Kate O’Brien home should be used by UL, says owner

Anne Sheridan

Reporter:

Anne Sheridan

David Maxwell Fitzgerald outside the Kate O'Brien home, Boru House. Picture: Michael Cowhey
THE UNIVERSITY of Limerick has expressed an interest in acquiring the Kate O’Brien home on Mulgrave Street, following an extensive renovation of the property in recent months.

THE UNIVERSITY of Limerick has expressed an interest in acquiring the Kate O’Brien home on Mulgrave Street, following an extensive renovation of the property in recent months.

Owner David Maxwell Fitzgerald, who purchased the protected structure for €80,000, said he has been in talks with UL regarding the future use of the property, but has no current plans to sell the building.

However, he said he would not be opposed to allowing UL to take a long leasehold of the property, which was once home to the famous writer.

“If the university wantsto come into the city, this is the perfect opportunity for them. The Opera centre development is light years away from being built. It could be a perfect base for the school of English, or for students if they were to introduce Kate O’Brien scholarships for example. I believe the Minister for Finance Michael Noonan may have some influence in the matter,” he told the Limerick Chronicle.

Mr Maxwell Fitzgerald did not wish to disclose the amount he has spent on renovating the extensive property, but said he’s delighted that after 25 years of being boarded up, 29 sheets of steel have been removed and the building is on its way to being restored to its former glory.

“I’d say about 90% of the work has been done now, without any State funds, and I’m being with the progress. It has come on beautifully and looks pretty terrific I think. I believe it could be put forward as one of the nicest classical Victorian homes in Limerick,” he said.

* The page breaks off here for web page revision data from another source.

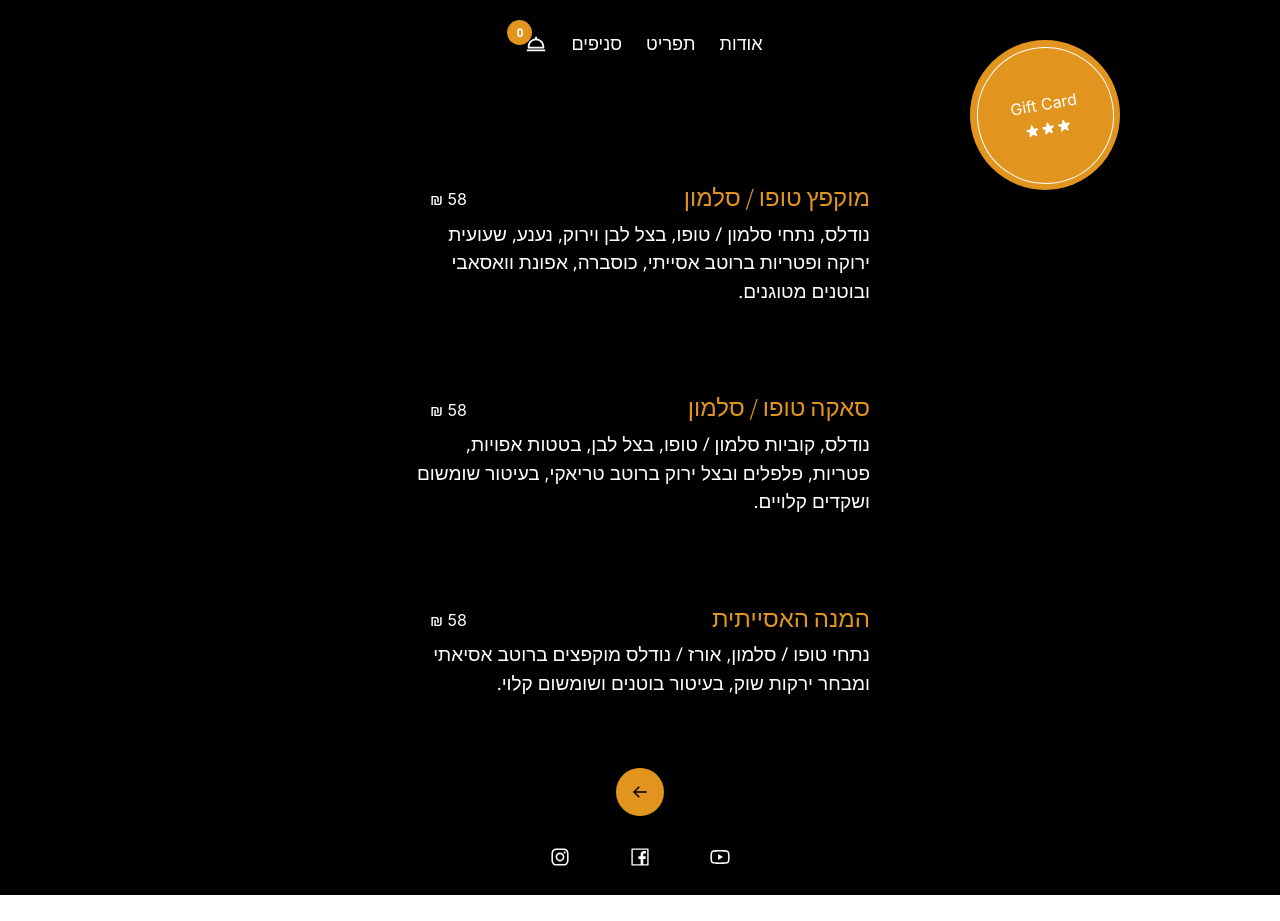
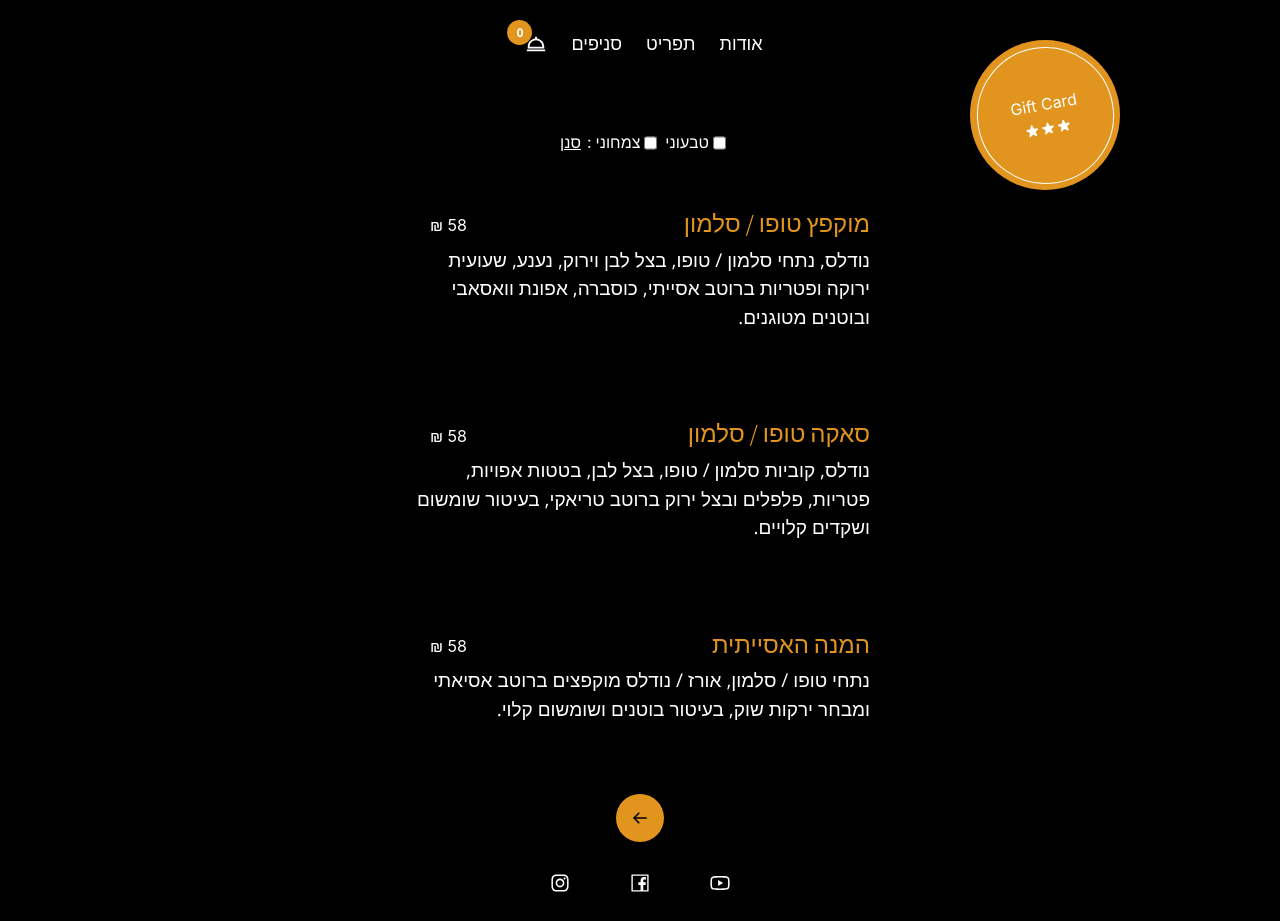
Before and after one commit to AyalaKedem/Project3, a React (Create React App) app: page /menu/asian in a window 1280 px wide. Before the commit the page ends 895 px from the top, so only its background shows below. Built offline with nearby package versions, Linux system fonts and the light colour scheme.

Commit message:
checkbox filter

```diff
--- a/src/app/store.ts
+++ b/src/app/store.ts
@@ -1,4 +1,5 @@
 import { configureStore, ThunkAction, Action } from "@reduxjs/toolkit";
+import { checkBoxReducer } from "../features/check-box/checkBoxSlice";
 import { counterReducer } from "../features/counter/counterSlice";
 import { giftCardReducer } from "../features/gift-card/giftCardSlice";
 import { mainMenuReducer } from "../features/main-menu/mainMenuSlice";
@@ -12,6 +13,7 @@ export const store = configureStore({
     giftCard: giftCardReducer,
     orders: orderReducer,
     counter: counterReducer,
+    checkBox: checkBoxReducer
   },
 });
 
--- a/src/components/branch-search/BranchSearch.module.scss
+++ b/src/components/branch-search/BranchSearch.module.scss
@@ -1,4 +1,5 @@
 @import '../../themed-bootstrap.scss';
+
 .btn {
     background-color: $orange;
 }
--- /dev/null
+++ b/src/components/checkbox/Checkbox.module.scss
@@ -0,0 +1,6 @@
+@import "../../themed-bootstrap.scss";
+
+.checkBox {
+  accent-color: $orange;
+  margin-top: 2px;
+}
--- /dev/null
+++ b/src/components/checkbox/Checkbox.tsx
@@ -0,0 +1,41 @@
+import { useEffect, useState } from "react";
+import { useAppDispatch } from "../../app/hooks";
+import { veganA, vegetarianA } from "../../features/check-box/checkBoxSlice";
+import css from "./Checkbox.module.scss";
+
+const Checkbox = () => {
+  const dispatch = useAppDispatch();
+  const [vegan, setVegan] = useState(false);
+  const [vegetarian, setVegetarian] = useState(false);
+
+  const veganCheck = (e: React.ChangeEvent<HTMLInputElement>) => {
+    setVegan(e.currentTarget.checked);
+  };
+
+  const vegetarianChCheck = (e: React.ChangeEvent<HTMLInputElement>) => {
+    setVegetarian(e.currentTarget.checked);
+  };
+
+  useEffect(() => {
+    dispatch(veganA(vegan));
+  }, [vegan]);
+
+  useEffect(() => {
+    dispatch(vegetarianA(vegetarian));
+  }, [vegetarian]);
+
+  return (
+    <div className="d-flex gap-2">
+      <label className="d-flex gap-1">
+        <input className={css.checkBox} type="checkbox" value="vegan" checked={vegan} onChange={veganCheck} />
+        טבעוני
+      </label>
+      <label className="d-flex gap-1">
+        <input className={css.checkBox} type="checkbox" value="vegetarian" checked={vegetarian} onChange={vegetarianChCheck} />
+        צמחוני
+      </label>
+    </div>
+  );
+};
+
+export default Checkbox;
--- a/src/components/menu-item/MenuItem.module.scss
+++ b/src/components/menu-item/MenuItem.module.scss
@@ -31,3 +31,19 @@
   align-items: center;
   padding-left: 20px;
 }
+
+.filter {
+  background-color: #000;
+  // height: 20px;
+  color: #fff;
+  display: flex;
+  justify-content: center;
+  align-items: center;
+  border: none;
+  border-radius: 5px;
+  text-decoration: underline;
+  &:hover {
+    border: none;
+    color: $orange;
+  }
+}
--- a/src/components/menu-item/MenuItem.tsx
+++ b/src/components/menu-item/MenuItem.tsx
@@ -6,20 +6,51 @@ import { useAppDispatch, useAppSelector } from "../../app/hooks";
 import { add } from "../../features/order/orderSlice";
 import { add as addCounter } from "../../features/counter/counterSlice";
 import GiftCard from "../gift-card/GiftCard";
+import Checkbox from "../checkbox/Checkbox";
+import { useState } from "react";
 
 const MenuItem = () => {
   const { endpoint } = useParams();
   const iconStyle = { color: "#8ae105" };
   const menu = useAppSelector((state) => state.menu.menuCategory);
   const specificMenu = menu.filter((c) => c.category === endpoint);
+  const veganMenu = specificMenu.filter((v) => v.vegan === true);
+  const vegetarianMenu = specificMenu.filter((v) => v.vegetarian === true);
+  const vMenu = specificMenu.filter((v) => v.vegetarian === true || v.vegan === true);
   const title = useAppSelector((state) => state.mainMenu.mainMenu);
   const dispatch = useAppDispatch();
+
+  const [filteredMenu, setFilter] = useState(specificMenu);
+
+  const vegan = useAppSelector((state) => state.checkBox.vegan);
+  const vegetarian = useAppSelector((state) => state.checkBox.vegetarian);
+
+  const filter = () => {
+    if (vegan === true && vegetarian === true) {
+      setFilter(vMenu);
+    }
+    if (vegan === true && vegetarian === false) {
+      setFilter(veganMenu);
+    }
+    if (vegetarian === true && vegan === false) {
+      setFilter(vegetarianMenu);
+    }
+    if (vegan === false && vegetarian === false) {
+      setFilter(specificMenu);
+    }
+  };
+
   return (
     <div className="w-75 mx-auto">
-      <GiftCard/>
+      <GiftCard />
       <h3 className="display-5">{title.text}</h3>
+      <div className="d-flex justify-content-center align-items-center gap-0">
+        <Checkbox />
+        <span className="me-1">:</span>
+        <button className={css.filter} onClick={filter}>סנן</button>
+      </div>
       <div className="pt-3 d-flex flex-wrap justify-content-center">
-        {specificMenu.map((item) => (
+        {filteredMenu.map((item) => (
           <div
             onClick={() => {
               dispatch(add(item));
--- /dev/null
+++ b/src/features/check-box/checkBoxSlice.ts
@@ -0,0 +1,27 @@
+import { createSlice, PayloadAction } from "@reduxjs/toolkit";
+
+type initialStateCheckBox = {
+  vegan: boolean;
+  vegetarian: boolean;
+};
+
+const initialState: initialStateCheckBox = {
+  vegan: false,
+  vegetarian: false,
+};
+
+export const checkBoxSlice = createSlice({
+  name: "checkBox",
+  initialState,
+  reducers: {
+    veganA: (state, { payload }: PayloadAction<boolean>) => {
+      state.vegan = payload;
+    },
+    vegetarianA: (state, { payload }: PayloadAction<boolean>) => {
+      state.vegetarian = payload;
+    },
+  },
+});
+
+export const checkBoxReducer = checkBoxSlice.reducer;
+export const { veganA, vegetarianA } = checkBoxSlice.actions;
```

The racehorse owner, who also runs a wind farm business, said he bought the building on a “whim” but is delighted to have an association with it. The property had been on the market for five years, and was purchased after its price fell off from €350,000, a drop of 77% in price. The 3000 sq ft property includes seven bedrooms and four additional rooms in the attic. The detached two-storey redbrick building was built by the writer’s grandfather, Thomas O’Brien, in 1880. The university was not available to comment at the time of going to print.